White is accused by several agency personnel, according to CNN sources, of transferring employees who complained about improper duties assigned to them by the spokeswoman.

The allegations "raise concerns about White's conduct and questions about whether Department senior managers receive proper ethics training," Gowdy wrote to Mattis, according to CNN.

Pentagon ethics standards bar agency officials from directing their subordinates to perform personal activities during the work day. According to previous reports, some staffers carried out the tasks voluntarily because they believed White to be under a heavy workload.

White has not yet been found to have violated any policies, the network reported.

A Pentagon spokesman said Thursday that the agency would be unable to comment as the investigation into White's conduct progresses.

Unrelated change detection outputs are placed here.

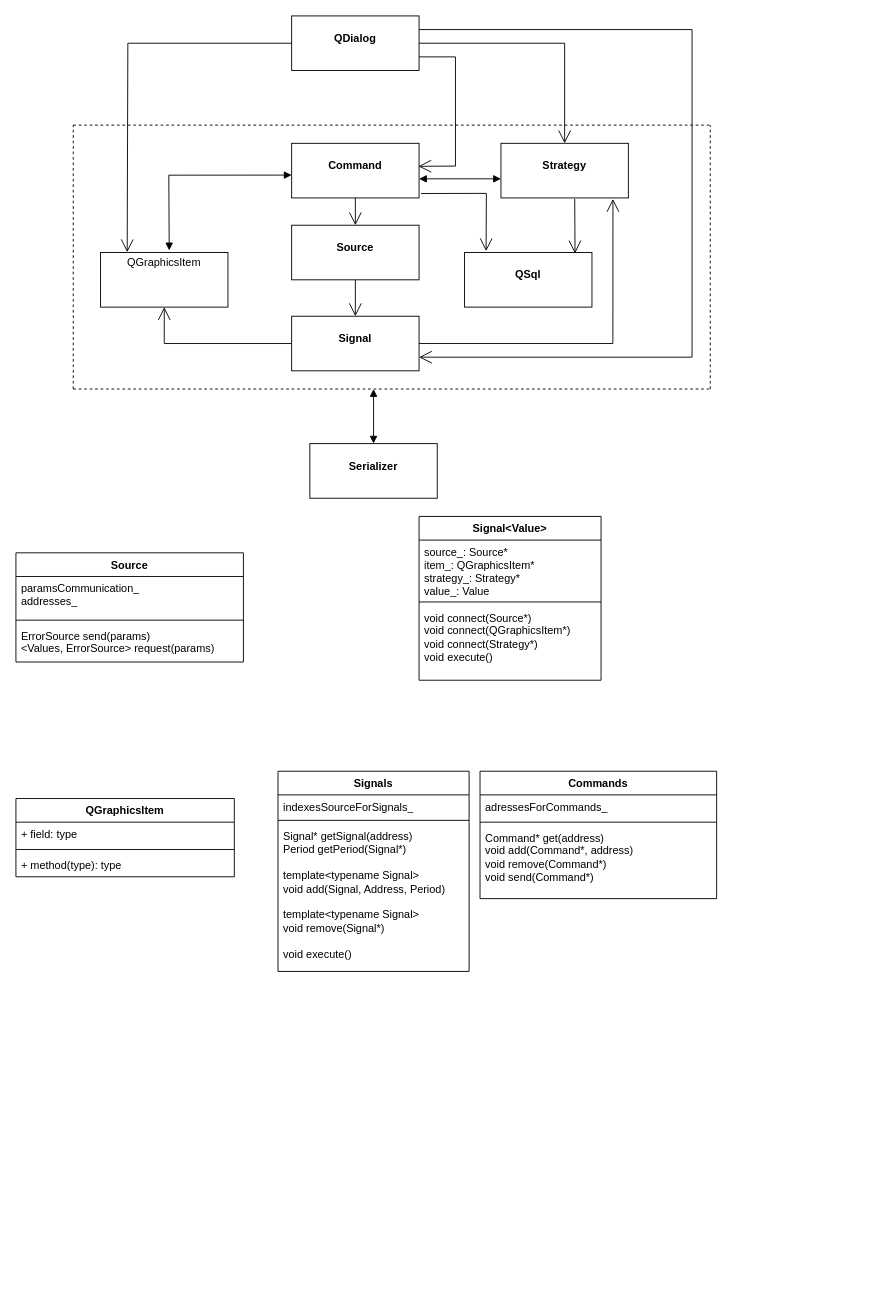
Above: Total structure.drawio in AleksandrMuratov/ScadaMAS (draw.io), before the change. Source tidied: cells renumbered, new cells numbered last; positions are measured from the earlier drawing's top-left corner, leaving out a move shared by most shapes. Both pictures are drawn from the tidied source at 91%, with x=0, y=0 at pixel (15, 15).
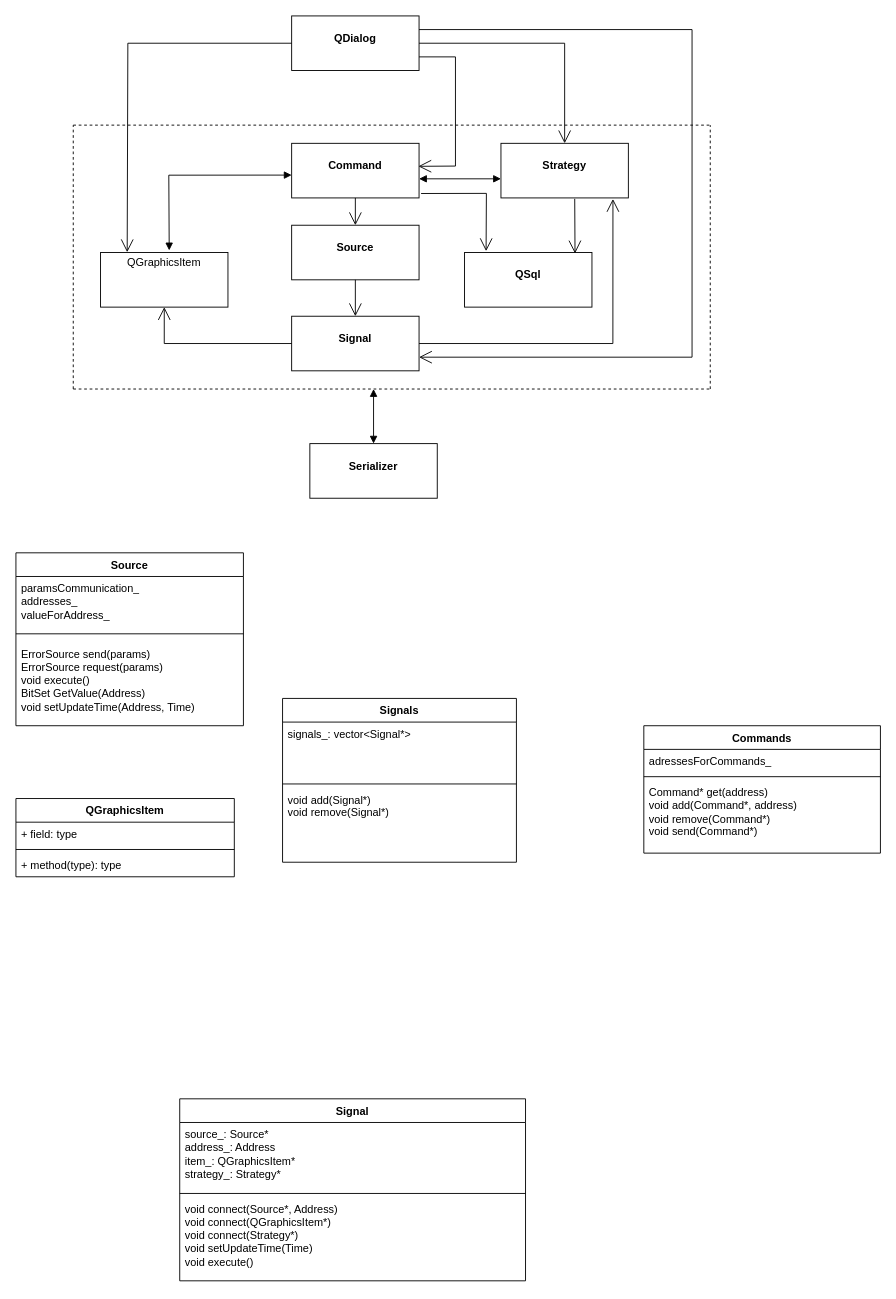
The same page after the edit.

Diff of the diagram source:
```diff
@@
     <mxCell id="27" value="Source" style="swimlane;fontStyle=1;align=center;verticalAlign=top;horizontal=1;startSize=26;whiteSpace=wrap;html=1;" parent="1" vertex="1">
-      <mxGeometry y="590" width="250" height="120" as="geometry" />
+      <mxGeometry y="590" width="250" height="190" as="geometry" />
     </mxCell>
-    <mxCell id="28" value="paramsCommunication_&lt;div&gt;addresses_&lt;/div&gt;" style="text;strokeColor=none;fillColor=none;align=left;verticalAlign=top;spacingLeft=4;spacingRight=4;overflow=hidden;whiteSpace=wrap;html=1;" parent="27" vertex="1">
-      <mxGeometry y="26" width="250" height="44" as="geometry" />
+    <mxCell id="28" value="paramsCommunication_&lt;div&gt;addresses_&lt;/div&gt;&lt;div&gt;valueForAddress_&lt;/div&gt;" style="text;strokeColor=none;fillColor=none;align=left;verticalAlign=top;spacingLeft=4;spacingRight=4;overflow=hidden;whiteSpace=wrap;html=1;" parent="27" vertex="1">
+      <mxGeometry y="26" width="250" height="54" as="geometry" />
     </mxCell>
     <mxCell id="29" style="line;strokeWidth=1;fillColor=none;align=left;verticalAlign=middle;spacingTop=-1;spacingLeft=3;spacingRight=3;labelPosition=right;strokeColor=inherit;" parent="27" vertex="1">
-      <mxGeometry y="70" width="250" height="8" as="geometry" />
+      <mxGeometry y="80" width="250" height="18" as="geometry" />
     </mxCell>
-    <mxCell id="30" value="ErrorSource send(params)&lt;div&gt;&amp;lt;Values, ErrorSource&amp;gt; request(params)&lt;/div&gt;" style="text;strokeColor=none;fillColor=none;align=left;verticalAlign=top;spacingLeft=4;spacingRight=4;overflow=hidden;whiteSpace=wrap;html=1;" parent="27" vertex="1">
-      <mxGeometry y="78" width="250" height="42" as="geometry" />
+    <mxCell id="30" value="ErrorSource send(params)&lt;div&gt;ErrorSource request(params)&lt;/div&gt;&lt;div&gt;void execute()&lt;/div&gt;&lt;div&gt;BitSet GetValue(Address)&lt;/div&gt;&lt;div&gt;void setUpdateTime(Address, Time)&lt;/div&gt;" style="text;strokeColor=none;fillColor=none;align=left;verticalAlign=top;spacingLeft=4;spacingRight=4;overflow=hidden;whiteSpace=wrap;html=1;" parent="27" vertex="1">
+      <mxGeometry y="98" width="250" height="92" as="geometry" />
     </mxCell>
-    <mxCell id="31" value="Signal&amp;lt;Value&amp;gt;" style="swimlane;fontStyle=1;align=center;verticalAlign=top;horizontal=1;startSize=26;whiteSpace=wrap;html=1;" parent="1" vertex="1">
-      <mxGeometry x="443" y="550" width="200" height="180" as="geometry" />
-    </mxCell>
-    <mxCell id="32" value="source_: Source*&lt;div&gt;item_: QGraphicsItem*&lt;/div&gt;&lt;div&gt;strategy_: Strategy*&lt;/div&gt;&lt;div&gt;value_: Value&lt;/div&gt;" style="text;strokeColor=none;fillColor=none;align=left;verticalAlign=top;spacingLeft=4;spacingRight=4;overflow=hidden;whiteSpace=wrap;html=1;" parent="31" vertex="1">
-      <mxGeometry y="26" width="200" height="64" as="geometry" />
-    </mxCell>
-    <mxCell id="33" style="line;strokeWidth=1;fillColor=none;align=left;verticalAlign=middle;spacingTop=-1;spacingLeft=3;spacingRight=3;labelPosition=right;strokeColor=inherit;" parent="31" vertex="1">
-      <mxGeometry y="90" width="200" height="8" as="geometry" />
-    </mxCell>
-    <mxCell id="34" value="&lt;div&gt;void connect(Source*)&lt;/div&gt;&lt;div&gt;void connect(QGraphicsItem*)&lt;/div&gt;&lt;div&gt;void connect(Strategy*)&lt;/div&gt;&lt;div&gt;void execute()&lt;/div&gt;" style="text;strokeColor=none;fillColor=none;align=left;verticalAlign=top;spacingLeft=4;spacingRight=4;overflow=hidden;whiteSpace=wrap;html=1;" parent="31" vertex="1">
-      <mxGeometry y="98" width="200" height="82" as="geometry" />
-    </mxCell>
@@
-    <mxCell id="39" value="Signals" style="swimlane;fontStyle=1;align=center;verticalAlign=top;horizontal=1;startSize=26;whiteSpace=wrap;html=1;" parent="1" vertex="1">
-      <mxGeometry x="288" y="830" width="210" height="220" as="geometry" />
-    </mxCell>
-    <mxCell id="40" value="indexesSourceForSignals_" style="text;strokeColor=none;fillColor=none;align=left;verticalAlign=top;spacingLeft=4;spacingRight=4;overflow=hidden;whiteSpace=wrap;html=1;" parent="39" vertex="1">
-      <mxGeometry y="26" width="210" height="24" as="geometry" />
-    </mxCell>
-    <mxCell id="41" style="line;strokeWidth=1;fillColor=none;align=left;verticalAlign=middle;spacingTop=-1;spacingLeft=3;spacingRight=3;labelPosition=right;strokeColor=inherit;" parent="39" vertex="1">
-      <mxGeometry y="50" width="210" height="8" as="geometry" />
-    </mxCell>
-    <mxCell id="42" value="Signal* getSignal(address)&lt;div&gt;Period getPeriod(Signal*)&lt;/div&gt;&lt;div&gt;&lt;br&gt;&lt;/div&gt;&lt;div&gt;template&amp;lt;typename Signal&amp;gt;&lt;br&gt;&lt;div&gt;&lt;div&gt;void add(Signal, Address, Period)&lt;/div&gt;&lt;div&gt;&lt;br&gt;&lt;/div&gt;&lt;div&gt;template&amp;lt;typename Signal&amp;gt;&lt;/div&gt;&lt;div&gt;void remove(Signal*)&lt;/div&gt;&lt;div&gt;&lt;br&gt;&lt;/div&gt;&lt;div&gt;void execute()&lt;/div&gt;&lt;/div&gt;&lt;/div&gt;" style="text;strokeColor=none;fillColor=none;align=left;verticalAlign=top;spacingLeft=4;spacingRight=4;overflow=hidden;whiteSpace=wrap;html=1;" parent="39" vertex="1">
-      <mxGeometry y="58" width="210" height="162" as="geometry" />
-    </mxCell>
     <mxCell id="43" value="Commands" style="swimlane;fontStyle=1;align=center;verticalAlign=top;horizontal=1;startSize=26;whiteSpace=wrap;html=1;" parent="1" vertex="1">
-      <mxGeometry x="510" y="830" width="260" height="140" as="geometry" />
+      <mxGeometry x="690" y="780" width="260" height="140" as="geometry" />
     </mxCell>
@@
+    <mxCell id="47" value="Signal" style="swimlane;fontStyle=1;align=center;verticalAlign=top;horizontal=1;startSize=26;whiteSpace=wrap;html=1;" parent="1" vertex="1">
+      <mxGeometry x="180" y="1190" width="380" height="200" as="geometry" />
+    </mxCell>
+    <mxCell id="48" value="source_: Source*&lt;div&gt;address_: Address&lt;/div&gt;&lt;div&gt;item_: QGraphicsItem*&lt;/div&gt;&lt;div&gt;strategy_: Strategy*&lt;/div&gt;" style="text;strokeColor=none;fillColor=none;align=left;verticalAlign=top;spacingLeft=4;spacingRight=4;overflow=hidden;whiteSpace=wrap;html=1;" parent="47" vertex="1">
+      <mxGeometry y="26" width="380" height="74" as="geometry" />
+    </mxCell>
+    <mxCell id="49" style="line;strokeWidth=1;fillColor=none;align=left;verticalAlign=middle;spacingTop=-1;spacingLeft=3;spacingRight=3;labelPosition=right;strokeColor=inherit;" parent="47" vertex="1">
+      <mxGeometry y="100" width="380" height="8" as="geometry" />
+    </mxCell>
+    <mxCell id="50" value="void connect(Source*, Address)&lt;div&gt;void connect(QGraphicsItem*)&lt;/div&gt;&lt;div&gt;void connect(Strategy*)&lt;/div&gt;&lt;div&gt;void setUpdateTime(Time)&lt;/div&gt;&lt;div&gt;void execute()&lt;/div&gt;" style="text;strokeColor=none;fillColor=none;align=left;verticalAlign=top;spacingLeft=4;spacingRight=4;overflow=hidden;whiteSpace=wrap;html=1;" parent="47" vertex="1">
+      <mxGeometry y="108" width="380" height="92" as="geometry" />
+    </mxCell>
+    <mxCell id="39" value="Signals" style="swimlane;fontStyle=1;align=center;verticalAlign=top;horizontal=1;startSize=26;whiteSpace=wrap;html=1;" parent="1" vertex="1">
+      <mxGeometry x="293" y="750" width="257" height="180" as="geometry" />
+    </mxCell>
+    <mxCell id="51" value="signals_: vector&amp;lt;Signal*&amp;gt;" style="text;strokeColor=none;fillColor=none;align=left;verticalAlign=top;spacingLeft=4;spacingRight=4;overflow=hidden;whiteSpace=wrap;html=1;" parent="39" vertex="1">
+      <mxGeometry y="26" width="257" height="64" as="geometry" />
+    </mxCell>
+    <mxCell id="52" style="line;strokeWidth=1;fillColor=none;align=left;verticalAlign=middle;spacingTop=-1;spacingLeft=3;spacingRight=3;labelPosition=right;strokeColor=inherit;" parent="39" vertex="1">
+      <mxGeometry y="90" width="257" height="8" as="geometry" />
+    </mxCell>
+    <mxCell id="53" value="void add(Signal*)&lt;div&gt;void remove(Signal*)&lt;/div&gt;&lt;div&gt;&lt;br&gt;&lt;/div&gt;" style="text;strokeColor=none;fillColor=none;align=left;verticalAlign=top;spacingLeft=4;spacingRight=4;overflow=hidden;whiteSpace=wrap;html=1;" parent="39" vertex="1">
+      <mxGeometry y="98" width="257" height="82" as="geometry" />
+    </mxCell>
```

"This is an ongoing review and therefore we are unable to provide additional comments," Col. Rob Manning told CNN.